Writing the narrative pages was my next most appreciated activity. While writing always involves some degree of interpretation, no matter how skilled the author, I nonetheless enjoyed the opportunity to, as objectively as possible, listen to the conversations I had over again and to select what seemed to me the most salient points—the highs and lows, the hopes, hindrances, and helps that my new friends experience in their lives in the United States. The “three H’s” around which we organized our narratives provided a fun storytelling tool while also permitting us to represent a broad range of what was said, from negative to positive, on a broad range of topics, from education and work to community building and the political situation of the DRC.
When it came to building the website, a few challenges arose that necessitated deviating from the original version of the contract. While we originally hoped to include an ArcGIS map, we quickly had to change from this course, as we learned that this is in fact not the same thing as a StoryMap, which is the format we had been hoping for. We were able to switch to this format, which Megan utilized with great success. Megan also compiled a phenomenal Google Slides presentation on the process behind the Diversity Visa.
I also used a Google Slides presentation to give a briefing on the relevant political and historical background of the DRC which is important for the viewer to keep in mind when listening to our population’s interviews. While we originally hoped to use VideoPad for this information, I quickly found that I had considerable difficulty working that software, due to the fact that I’ve not received formal instruction in it. Luckily, Professors Donaldson and Bettencourt talked us through this in our conference, where we decided that Google Slides would be the way to go.

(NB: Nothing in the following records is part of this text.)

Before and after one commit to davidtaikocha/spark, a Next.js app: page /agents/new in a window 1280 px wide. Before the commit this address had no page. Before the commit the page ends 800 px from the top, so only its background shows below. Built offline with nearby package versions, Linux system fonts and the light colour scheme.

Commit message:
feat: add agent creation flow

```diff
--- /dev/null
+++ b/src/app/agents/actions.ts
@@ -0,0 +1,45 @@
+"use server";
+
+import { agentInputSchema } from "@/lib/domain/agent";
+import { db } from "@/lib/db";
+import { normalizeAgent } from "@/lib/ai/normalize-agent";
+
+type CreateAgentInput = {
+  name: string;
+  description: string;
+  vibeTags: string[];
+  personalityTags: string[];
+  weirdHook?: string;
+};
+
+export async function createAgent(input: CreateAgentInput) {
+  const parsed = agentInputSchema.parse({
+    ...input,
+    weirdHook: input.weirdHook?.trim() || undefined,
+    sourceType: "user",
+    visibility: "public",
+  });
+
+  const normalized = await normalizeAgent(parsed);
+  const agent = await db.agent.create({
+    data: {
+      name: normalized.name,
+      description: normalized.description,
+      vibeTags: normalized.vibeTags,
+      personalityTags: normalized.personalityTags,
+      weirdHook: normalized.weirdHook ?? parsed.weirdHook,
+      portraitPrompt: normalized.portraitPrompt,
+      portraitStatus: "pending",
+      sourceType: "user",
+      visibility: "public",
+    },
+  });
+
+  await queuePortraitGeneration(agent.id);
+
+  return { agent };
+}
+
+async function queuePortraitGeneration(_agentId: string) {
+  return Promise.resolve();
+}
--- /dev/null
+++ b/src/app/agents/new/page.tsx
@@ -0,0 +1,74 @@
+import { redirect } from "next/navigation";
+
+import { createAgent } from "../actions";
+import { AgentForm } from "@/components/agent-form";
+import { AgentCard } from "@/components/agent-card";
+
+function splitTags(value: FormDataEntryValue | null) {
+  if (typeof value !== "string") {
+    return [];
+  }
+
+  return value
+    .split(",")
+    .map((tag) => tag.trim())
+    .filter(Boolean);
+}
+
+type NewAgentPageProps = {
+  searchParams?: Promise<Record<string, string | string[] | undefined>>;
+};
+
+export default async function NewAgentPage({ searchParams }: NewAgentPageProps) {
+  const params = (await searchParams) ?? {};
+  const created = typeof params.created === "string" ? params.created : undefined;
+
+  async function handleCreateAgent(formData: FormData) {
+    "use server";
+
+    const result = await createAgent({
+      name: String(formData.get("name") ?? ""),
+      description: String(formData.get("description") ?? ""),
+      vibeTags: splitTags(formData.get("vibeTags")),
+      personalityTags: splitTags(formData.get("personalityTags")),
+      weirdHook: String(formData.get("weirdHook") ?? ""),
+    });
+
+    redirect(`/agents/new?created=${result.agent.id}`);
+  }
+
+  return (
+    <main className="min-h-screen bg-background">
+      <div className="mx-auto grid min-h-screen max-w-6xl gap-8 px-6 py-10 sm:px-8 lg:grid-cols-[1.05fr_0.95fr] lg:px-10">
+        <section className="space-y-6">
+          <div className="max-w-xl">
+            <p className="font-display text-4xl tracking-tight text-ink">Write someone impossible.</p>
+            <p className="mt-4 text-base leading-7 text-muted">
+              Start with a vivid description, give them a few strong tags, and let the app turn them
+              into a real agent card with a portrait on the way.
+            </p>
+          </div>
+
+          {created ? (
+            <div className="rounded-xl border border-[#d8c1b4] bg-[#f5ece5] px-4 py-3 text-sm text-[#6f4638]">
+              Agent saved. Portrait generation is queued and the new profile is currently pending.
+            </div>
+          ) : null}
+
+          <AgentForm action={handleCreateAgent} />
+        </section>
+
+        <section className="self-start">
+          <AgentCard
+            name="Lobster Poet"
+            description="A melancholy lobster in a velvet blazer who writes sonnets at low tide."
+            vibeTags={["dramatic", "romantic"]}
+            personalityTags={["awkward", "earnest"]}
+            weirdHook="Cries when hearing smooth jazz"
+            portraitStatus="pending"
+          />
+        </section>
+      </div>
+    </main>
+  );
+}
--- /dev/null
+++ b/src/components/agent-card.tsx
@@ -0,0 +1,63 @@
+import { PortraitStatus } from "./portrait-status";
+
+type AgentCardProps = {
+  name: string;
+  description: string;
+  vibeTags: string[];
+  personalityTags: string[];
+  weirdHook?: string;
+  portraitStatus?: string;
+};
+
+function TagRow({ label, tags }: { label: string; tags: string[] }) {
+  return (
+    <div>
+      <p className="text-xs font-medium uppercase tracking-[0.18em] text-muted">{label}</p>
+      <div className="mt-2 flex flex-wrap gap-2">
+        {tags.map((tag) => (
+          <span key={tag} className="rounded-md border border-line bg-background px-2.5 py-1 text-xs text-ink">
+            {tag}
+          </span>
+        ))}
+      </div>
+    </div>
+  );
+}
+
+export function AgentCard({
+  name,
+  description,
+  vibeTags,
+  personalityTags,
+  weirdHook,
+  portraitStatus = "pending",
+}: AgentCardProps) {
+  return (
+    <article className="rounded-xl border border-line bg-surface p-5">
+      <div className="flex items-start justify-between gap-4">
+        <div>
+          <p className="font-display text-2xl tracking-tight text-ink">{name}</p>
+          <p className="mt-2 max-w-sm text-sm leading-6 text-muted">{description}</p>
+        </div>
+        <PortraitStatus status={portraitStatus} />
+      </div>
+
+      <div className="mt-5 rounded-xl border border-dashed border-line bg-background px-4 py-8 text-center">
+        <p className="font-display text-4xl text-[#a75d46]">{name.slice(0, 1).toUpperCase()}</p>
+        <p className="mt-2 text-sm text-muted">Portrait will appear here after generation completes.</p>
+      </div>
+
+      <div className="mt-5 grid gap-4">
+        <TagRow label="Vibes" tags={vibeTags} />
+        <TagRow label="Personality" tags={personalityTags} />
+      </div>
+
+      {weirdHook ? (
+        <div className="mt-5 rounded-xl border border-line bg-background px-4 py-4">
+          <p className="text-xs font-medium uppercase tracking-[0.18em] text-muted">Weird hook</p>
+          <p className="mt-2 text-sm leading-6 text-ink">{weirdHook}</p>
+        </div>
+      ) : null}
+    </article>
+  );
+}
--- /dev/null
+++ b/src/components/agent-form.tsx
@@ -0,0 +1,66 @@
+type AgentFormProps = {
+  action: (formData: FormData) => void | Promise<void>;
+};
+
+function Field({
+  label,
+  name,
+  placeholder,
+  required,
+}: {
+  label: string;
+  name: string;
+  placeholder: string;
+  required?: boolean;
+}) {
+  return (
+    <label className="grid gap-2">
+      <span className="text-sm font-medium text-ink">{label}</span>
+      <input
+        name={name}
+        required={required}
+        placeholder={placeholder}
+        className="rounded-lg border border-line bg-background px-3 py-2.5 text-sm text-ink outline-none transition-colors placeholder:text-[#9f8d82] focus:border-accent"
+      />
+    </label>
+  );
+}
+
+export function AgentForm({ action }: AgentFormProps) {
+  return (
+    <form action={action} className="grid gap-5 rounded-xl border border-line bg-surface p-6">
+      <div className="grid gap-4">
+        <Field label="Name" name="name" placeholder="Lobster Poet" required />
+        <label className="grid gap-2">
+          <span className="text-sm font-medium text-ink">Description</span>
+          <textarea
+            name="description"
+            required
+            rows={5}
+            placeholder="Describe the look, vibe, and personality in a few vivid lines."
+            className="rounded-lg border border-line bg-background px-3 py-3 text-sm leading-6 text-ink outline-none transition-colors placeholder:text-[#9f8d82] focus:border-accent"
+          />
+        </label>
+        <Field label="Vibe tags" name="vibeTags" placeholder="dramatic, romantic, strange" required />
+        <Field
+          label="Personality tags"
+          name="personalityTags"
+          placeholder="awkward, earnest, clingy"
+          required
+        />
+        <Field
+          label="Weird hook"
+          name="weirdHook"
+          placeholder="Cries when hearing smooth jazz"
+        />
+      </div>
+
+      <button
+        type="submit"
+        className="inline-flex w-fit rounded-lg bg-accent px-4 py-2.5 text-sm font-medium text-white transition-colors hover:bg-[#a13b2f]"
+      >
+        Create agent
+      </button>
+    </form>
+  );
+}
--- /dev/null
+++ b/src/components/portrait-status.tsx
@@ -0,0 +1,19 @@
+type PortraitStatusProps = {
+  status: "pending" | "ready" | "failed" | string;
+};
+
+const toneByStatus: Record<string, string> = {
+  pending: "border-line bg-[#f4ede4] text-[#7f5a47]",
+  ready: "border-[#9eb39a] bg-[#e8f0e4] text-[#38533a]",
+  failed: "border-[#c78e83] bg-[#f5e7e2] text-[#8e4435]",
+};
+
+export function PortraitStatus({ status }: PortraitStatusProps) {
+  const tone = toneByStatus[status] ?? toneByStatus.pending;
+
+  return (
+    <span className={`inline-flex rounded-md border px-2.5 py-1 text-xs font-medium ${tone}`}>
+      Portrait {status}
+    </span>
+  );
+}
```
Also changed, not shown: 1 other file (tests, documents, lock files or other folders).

In the end, I’m very glad for the local connections I built while working on this project. What I learned above all is that it takes intentional connections for a community to fully come together and integrate in solidarity, and in learning this, I was at the start of doing just that.